Edit difference data

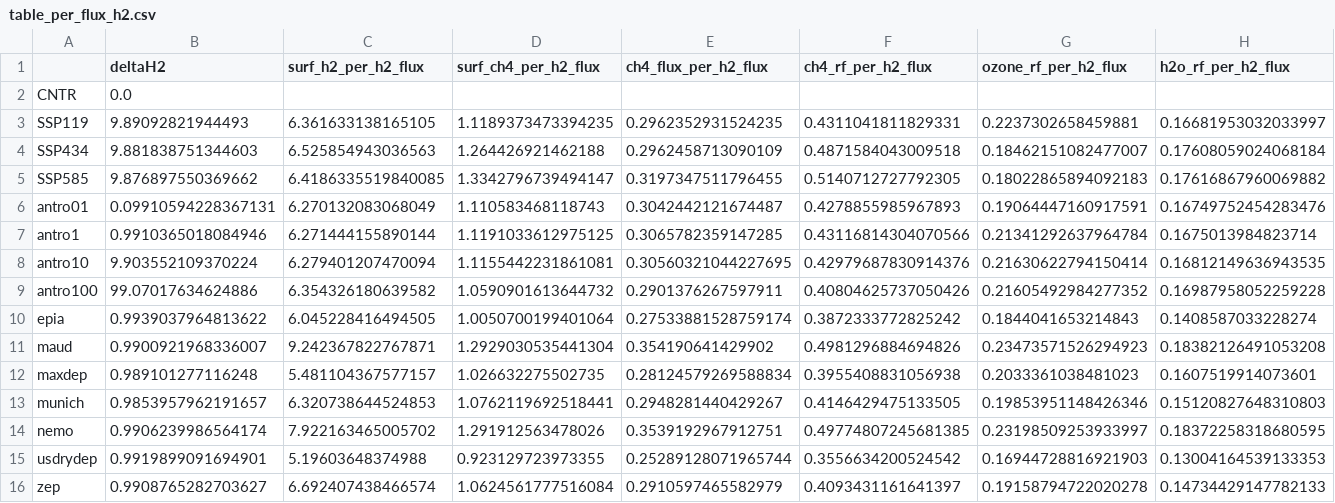
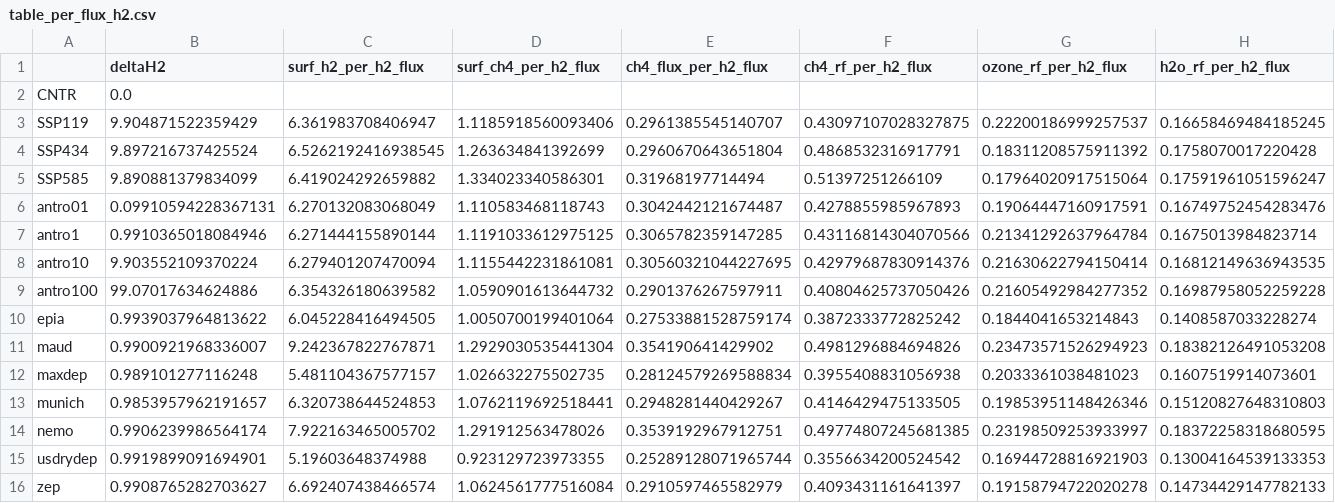
Before and after one commit to ragnhibs/Hydrogen_GWP_avi_sensitivity, a CSV file: output/table_per_flux_h2.csv, drawn as a sheet; only a part is shown; the diff names each change by its address in the sheet, - before the commit and + after, or states it on an @@ line.

```diff
--- a/output/table_per_flux_h2.csv
+++ b/output/table_per_flux_h2.csv
-B3 (deltaH2): 9.89092821944493
+B3 (deltaH2): 9.904871522359429
-C3 (surf_h2_per_h2_flux): 6.361633138165105
+C3 (surf_h2_per_h2_flux): 6.361983708406947
-D3 (surf_ch4_per_h2_flux): 1.1189373473394235
+D3 (surf_ch4_per_h2_flux): 1.1185918560093406
-E3 (ch4_flux_per_h2_flux): 0.2962352931524235
+E3 (ch4_flux_per_h2_flux): 0.2961385545140707
-F3 (ch4_rf_per_h2_flux): 0.4311041811829331
+F3 (ch4_rf_per_h2_flux): 0.43097107028327875
-G3 (ozone_rf_per_h2_flux): 0.2237302658459881
+G3 (ozone_rf_per_h2_flux): 0.22200186999257537
-H3 (h2o_rf_per_h2_flux): 0.16681953032033997
+H3 (h2o_rf_per_h2_flux): 0.16658469484185245
-B4 (deltaH2): 9.881838751344603
+B4 (deltaH2): 9.897216737425524
-C4 (surf_h2_per_h2_flux): 6.525854943036563
+C4 (surf_h2_per_h2_flux): 6.5262192416938545
-D4 (surf_ch4_per_h2_flux): 1.264426921462188
+D4 (surf_ch4_per_h2_flux): 1.263634841392699
-E4 (ch4_flux_per_h2_flux): 0.2962458713090109
+E4 (ch4_flux_per_h2_flux): 0.2960670643651804
-F4 (ch4_rf_per_h2_flux): 0.4871584043009518
+F4 (ch4_rf_per_h2_flux): 0.4868532316917791
-G4 (ozone_rf_per_h2_flux): 0.18462151082477007
+G4 (ozone_rf_per_h2_flux): 0.18311208575911392
-H4 (h2o_rf_per_h2_flux): 0.17608059024068184
+H4 (h2o_rf_per_h2_flux): 0.1758070017220428
-B5 (deltaH2): 9.876897550369662
+B5 (deltaH2): 9.890881379834099
-C5 (surf_h2_per_h2_flux): 6.4186335519840085
+C5 (surf_h2_per_h2_flux): 6.419024292659882
-D5 (surf_ch4_per_h2_flux): 1.3342796739494147
+D5 (surf_ch4_per_h2_flux): 1.334023340586301
-E5 (ch4_flux_per_h2_flux): 0.3197347511796455
+E5 (ch4_flux_per_h2_flux): 0.31968197714494
-F5 (ch4_rf_per_h2_flux): 0.5140712727792305
+F5 (ch4_rf_per_h2_flux): 0.51397251266109
-G5 (ozone_rf_per_h2_flux): 0.18022865894092183
+G5 (ozone_rf_per_h2_flux): 0.17964020917515064
-H5 (h2o_rf_per_h2_flux): 0.17616867960069882
+H5 (h2o_rf_per_h2_flux): 0.17591961051596247
```
Also changed, not shown: input_ssp/OSLOCTM3-emi_burden-H2.csv, output/table_budget_ch4.csv, 20 other files.
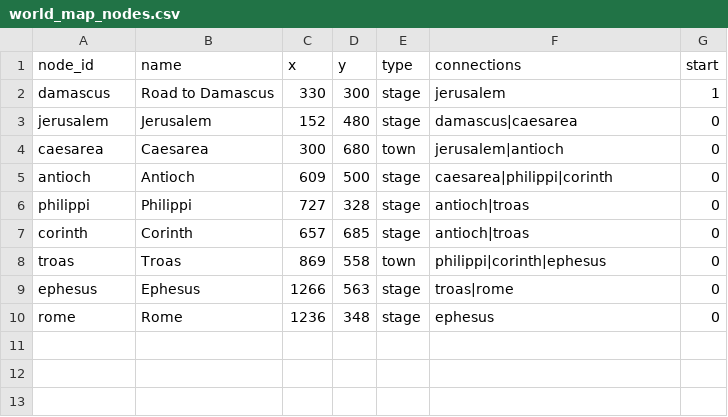
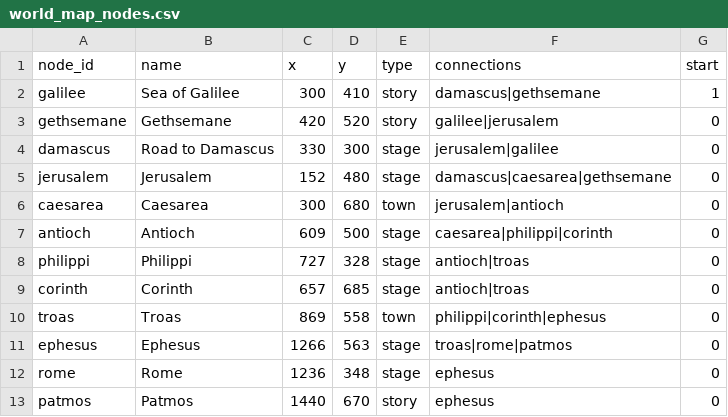
Before and after one commit to ZhienWang/Tactics-Slop, a CSV file: data/world_map_nodes.csv, drawn as a sheet.

```diff
--- a/data/world_map_nodes.csv
+++ b/data/world_map_nodes.csv
@@ -1,4 +1,6 @@
 node_id,name,x,y,type,connections,start
-damascus,Road to Damascus,330,300,stage,jerusalem,1
-jerusalem,Jerusalem,152,480,stage,damascus|caesarea,0
+galilee,Sea of Galilee,300,410,story,damascus|gethsemane,1
+gethsemane,Gethsemane,420,520,story,galilee|jerusalem,0
+damascus,Road to Damascus,330,300,stage,jerusalem|galilee,0
+jerusalem,Jerusalem,152,480,stage,damascus|caesarea|gethsemane,0
 caesarea,Caesarea,300,680,town,jerusalem|antioch,0
@@ -8,3 +10,4 @@ corinth,Corinth,657,685,stage,antioch|troas,0
 troas,Troas,869,558,town,philippi|corinth|ephesus,0
-ephesus,Ephesus,1266,563,stage,troas|rome,0
+ephesus,Ephesus,1266,563,stage,troas|rome|patmos,0
 rome,Rome,1236,348,stage,ephesus,0
+patmos,Patmos,1440,670,story,ephesus,0
```
Also changed, not shown: 11 other files.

- _BRIEF_: Nothing but the text is wanted: repeat the data above exactly, without its images.

- _EXERCISE ANSWER_:
Before and after one commit to ragnhibs/Hydrogen_GWP_avi_sensitivity, a CSV file: output/table_per_flux_h2.csv, drawn as a sheet; only a part is shown; the diff names each change by its address in the sheet, - before the commit and + after, or states it on an @@ line.

```diff
--- a/output/table_per_flux_h2.csv
+++ b/output/table_per_flux_h2.csv
-B3 (deltaH2): 9.89092821944493
+B3 (deltaH2): 9.904871522359429
-C3 (surf_h2_per_h2_flux): 6.361633138165105
+C3 (surf_h2_per_h2_flux): 6.361983708406947
-D3 (surf_ch4_per_h2_flux): 1.1189373473394235
+D3 (surf_ch4_per_h2_flux): 1.1185918560093406
-E3 (ch4_flux_per_h2_flux): 0.2962352931524235
+E3 (ch4_flux_per_h2_flux): 0.2961385545140707
-F3 (ch4_rf_per_h2_flux): 0.4311041811829331
+F3 (ch4_rf_per_h2_flux): 0.43097107028327875
-G3 (ozone_rf_per_h2_flux): 0.2237302658459881
+G3 (ozone_rf_per_h2_flux): 0.22200186999257537
-H3 (h2o_rf_per_h2_flux): 0.16681953032033997
+H3 (h2o_rf_per_h2_flux): 0.16658469484185245
-B4 (deltaH2): 9.881838751344603
+B4 (deltaH2): 9.897216737425524
-C4 (surf_h2_per_h2_flux): 6.525854943036563
+C4 (surf_h2_per_h2_flux): 6.5262192416938545
-D4 (surf_ch4_per_h2_flux): 1.264426921462188
+D4 (surf_ch4_per_h2_flux): 1.263634841392699
-E4 (ch4_flux_per_h2_flux): 0.2962458713090109
+E4 (ch4_flux_per_h2_flux): 0.2960670643651804
-F4 (ch4_rf_per_h2_flux): 0.4871584043009518
+F4 (ch4_rf_per_h2_flux): 0.4868532316917791
-G4 (ozone_rf_per_h2_flux): 0.18462151082477007
+G4 (ozone_rf_per_h2_flux): 0.18311208575911392
-H4 (h2o_rf_per_h2_flux): 0.17608059024068184
+H4 (h2o_rf_per_h2_flux): 0.1758070017220428
-B5 (deltaH2): 9.876897550369662
+B5 (deltaH2): 9.890881379834099
-C5 (surf_h2_per_h2_flux): 6.4186335519840085
+C5 (surf_h2_per_h2_flux): 6.419024292659882
-D5 (surf_ch4_per_h2_flux): 1.3342796739494147
+D5 (surf_ch4_per_h2_flux): 1.334023340586301
-E5 (ch4_flux_per_h2_flux): 0.3197347511796455
+E5 (ch4_flux_per_h2_flux): 0.31968197714494
-F5 (ch4_rf_per_h2_flux): 0.5140712727792305
+F5 (ch4_rf_per_h2_flux): 0.51397251266109
-G5 (ozone_rf_per_h2_flux): 0.18022865894092183
+G5 (ozone_rf_per_h2_flux): 0.17964020917515064
-H5 (h2o_rf_per_h2_flux): 0.17616867960069882
+H5 (h2o_rf_per_h2_flux): 0.17591961051596247
```
Also changed, not shown: input_ssp/OSLOCTM3-emi_burden-H2.csv, output/table_budget_ch4.csv, 20 other files.
Before and after one commit to ZhienWang/Tactics-Slop, a CSV file: data/world_map_nodes.csv, drawn as a sheet.

```diff
--- a/data/world_map_nodes.csv
+++ b/data/world_map_nodes.csv
@@ -1,4 +1,6 @@
 node_id,name,x,y,type,connections,start
-damascus,Road to Damascus,330,300,stage,jerusalem,1
-jerusalem,Jerusalem,152,480,stage,damascus|caesarea,0
+galilee,Sea of Galilee,300,410,story,damascus|gethsemane,1
+gethsemane,Gethsemane,420,520,story,galilee|jerusalem,0
+damascus,Road to Damascus,330,300,stage,jerusalem|galilee,0
+jerusalem,Jerusalem,152,480,stage,damascus|caesarea|gethsemane,0
 caesarea,Caesarea,300,680,town,jerusalem|antioch,0
@@ -8,3 +10,4 @@ corinth,Corinth,657,685,stage,antioch|troas,0
 troas,Troas,869,558,town,philippi|corinth|ephesus,0
-ephesus,Ephesus,1266,563,stage,troas|rome,0
+ephesus,Ephesus,1266,563,stage,troas|rome|patmos,0
 rome,Rome,1236,348,stage,ephesus,0
+patmos,Patmos,1440,670,story,ephesus,0
```
Also changed, not shown: 11 other files.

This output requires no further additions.